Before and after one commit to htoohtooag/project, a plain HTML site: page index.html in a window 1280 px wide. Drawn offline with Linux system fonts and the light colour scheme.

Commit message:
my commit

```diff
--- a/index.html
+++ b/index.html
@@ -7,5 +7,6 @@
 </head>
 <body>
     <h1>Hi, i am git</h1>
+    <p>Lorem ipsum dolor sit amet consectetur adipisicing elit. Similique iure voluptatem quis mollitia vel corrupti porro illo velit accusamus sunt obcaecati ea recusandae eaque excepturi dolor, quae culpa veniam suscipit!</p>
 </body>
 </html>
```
┄┄┄┄┄┄
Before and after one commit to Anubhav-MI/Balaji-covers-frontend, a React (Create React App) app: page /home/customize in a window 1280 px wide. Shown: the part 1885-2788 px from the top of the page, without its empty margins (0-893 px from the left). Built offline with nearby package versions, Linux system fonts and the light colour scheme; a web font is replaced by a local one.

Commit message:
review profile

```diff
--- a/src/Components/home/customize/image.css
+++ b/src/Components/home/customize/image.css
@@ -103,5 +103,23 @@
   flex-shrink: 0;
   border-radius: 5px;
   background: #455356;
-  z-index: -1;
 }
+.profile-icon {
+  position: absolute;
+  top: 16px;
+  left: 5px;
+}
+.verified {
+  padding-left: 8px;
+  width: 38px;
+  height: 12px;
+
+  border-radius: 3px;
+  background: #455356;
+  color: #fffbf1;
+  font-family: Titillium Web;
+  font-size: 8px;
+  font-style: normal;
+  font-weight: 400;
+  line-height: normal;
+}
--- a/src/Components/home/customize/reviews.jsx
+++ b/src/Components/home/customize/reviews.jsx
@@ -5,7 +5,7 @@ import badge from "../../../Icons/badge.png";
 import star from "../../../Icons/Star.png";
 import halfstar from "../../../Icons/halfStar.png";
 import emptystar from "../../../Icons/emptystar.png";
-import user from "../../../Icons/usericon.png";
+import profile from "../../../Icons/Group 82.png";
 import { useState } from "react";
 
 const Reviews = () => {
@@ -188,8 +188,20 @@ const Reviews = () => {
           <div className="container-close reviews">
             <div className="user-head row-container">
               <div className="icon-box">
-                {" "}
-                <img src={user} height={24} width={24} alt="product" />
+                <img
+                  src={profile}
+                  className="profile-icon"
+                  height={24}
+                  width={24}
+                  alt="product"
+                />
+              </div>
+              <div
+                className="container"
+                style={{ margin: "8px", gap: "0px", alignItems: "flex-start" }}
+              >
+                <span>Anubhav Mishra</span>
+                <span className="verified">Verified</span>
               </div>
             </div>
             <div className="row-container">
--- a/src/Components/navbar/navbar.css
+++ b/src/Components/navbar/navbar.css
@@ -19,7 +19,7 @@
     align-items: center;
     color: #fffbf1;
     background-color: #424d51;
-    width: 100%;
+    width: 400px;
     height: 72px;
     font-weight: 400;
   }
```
┄┄┄┄┄┄
• [Action item]
Check the listing for the word "background". Show each line that has it.

• [Task response]
   background: #455356;
+  background: #455356;
     background-color: #424d51;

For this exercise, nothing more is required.